Friday, October 18, 2013

"Plainly Spoken" Binding

This post will have more text than usual. Here goes!

My husband’s discarded work boots caught my eye last fall. “Wouldn’t this make a great spine-piece!” I thought as I snagged them from the trash. Later, I added his work-stained Levis jeans and a Faded Glory cotton shirt. The Samaritan’s Purse T-Shirt came from his volunteer service in Biloxi, Mississippi, three weeks after Hurricane Katrina devastated that area. He and a group of contractors from our church used their carpentry skills to repair blasted homes.
I had ordered BOOKS WILL SPEAK PLAIN, Julia Miller’s history of bindings that reflect their eras, unbound from the author. I couldn’t wait to read it, so I slit the foredges and read the book in sheets.
           This summer, I learned that the Midwest Guild of Book Workers would sponsor “Plainly Spoken,” a juried exhibition of bindings for this book! Here was the motivation I needed to create the binding I had in mind.

            I cut away the sole of the boot and as much of the icky lining as possible. I spread the leather wrong-side-out in the sunlight for days to kill off bacteria and get rid of odor.  When I pared, cut, and sewed the spine, I experienced the full meaning of “tough as an old boot.”
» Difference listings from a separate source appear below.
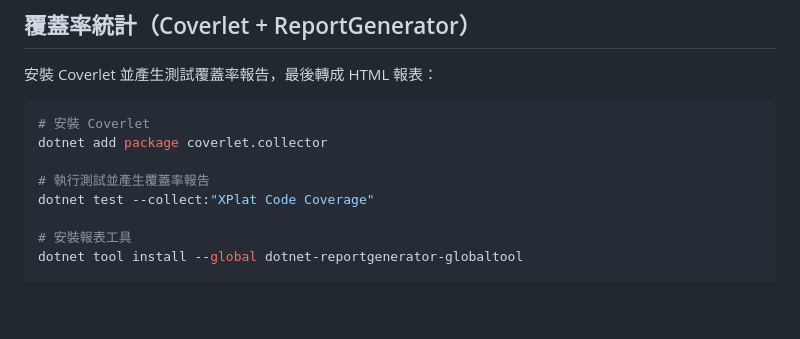
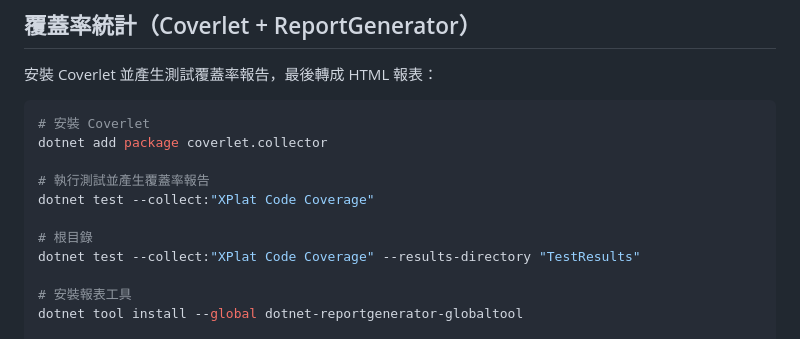
Before and after one commit to HSUHAOBM/dotnet_cicd_demo, a Markdown page: README.md, the part around the change. Drawn GitHub-style; blank space fills up the shorter version.

Commit message:
fix(docs): 更新測試覆蓋率報告指令

```diff
--- a/README.md
+++ b/README.md
@@ -43,6 +43,9 @@ dotnet add package coverlet.collector
 
 # 執行測試並產生覆蓋率報告
 dotnet test --collect:"XPlat Code Coverage"
+
+# 根目錄
+dotnet test --collect:"XPlat Code Coverage" --results-directory "TestResults"
 
 # 安裝報表工具
 dotnet tool install --global dotnet-reportgenerator-globaltool
```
            Then I began the task of tailoring the shirt and jeans to a book. As I worked with the well-made jeans and shirt, I measured and stitched and pulled out threads and snipped 4, 6, and 8 layers from the seams.

            I had no idea what I was getting into (an all-too-common situation for me). I solved problems at each step of the process, which took longer than I ever thought it would. Thank heavens the deadline was extended. I pulled my first all-nighter ever on the final night in order to complete the clamshell box and Fed Ex the book to meet the deadline.

            Throughout the process, I reminded myself, “This is my book. I can do whatever I want!” This binding is made from my husband’s work clothing, honest materials stained and paint-spattered from honest work. The earbuds bring this classic outfit—T-shirt, work shirt, Levis, and leather boots—into the 21st century.

            So now Julia Miller’s wonderful book is truly clothed in the “just the Dress his Century wore.”

            Yesterday, I learned that my binding had been accepted and will travel to five venues over the next year and a half!


Nov 2013 – Jan 2014   Spencer Research Library, University of Kansas. Lawrence, KS
Jan – Apr 2014   University of Michigan. Ann Arbor, MI
Apr – Jul 2014   The Newberry. Chicago, IL
Aug – Nov 2014   University of Iowa. Iowa City, IA
Jan – April 2015   Minnesota Center for the Book. Minneapolis, MN
The earbuds are a visual reference to a “speaking book.” The long single-strand end (tucked into the pocket) doubles as a “ribbon” place marker. (

Shirt fabric is “tucked” into the waistband for the turn-in. The foredge can be buttoned. A bit of T-shirt peeks out from the front cover, as if worn under the shirt.

Jeff Peachey’s paring knife passes the ultimate test.

The drop-spine box is covered in denim cut from the legs of his work jeans.

Classic clothing, stained and paint-spattered from honest work.

My husband sanded the head and tail of the text block. I didn't want to remove all the printer's marks.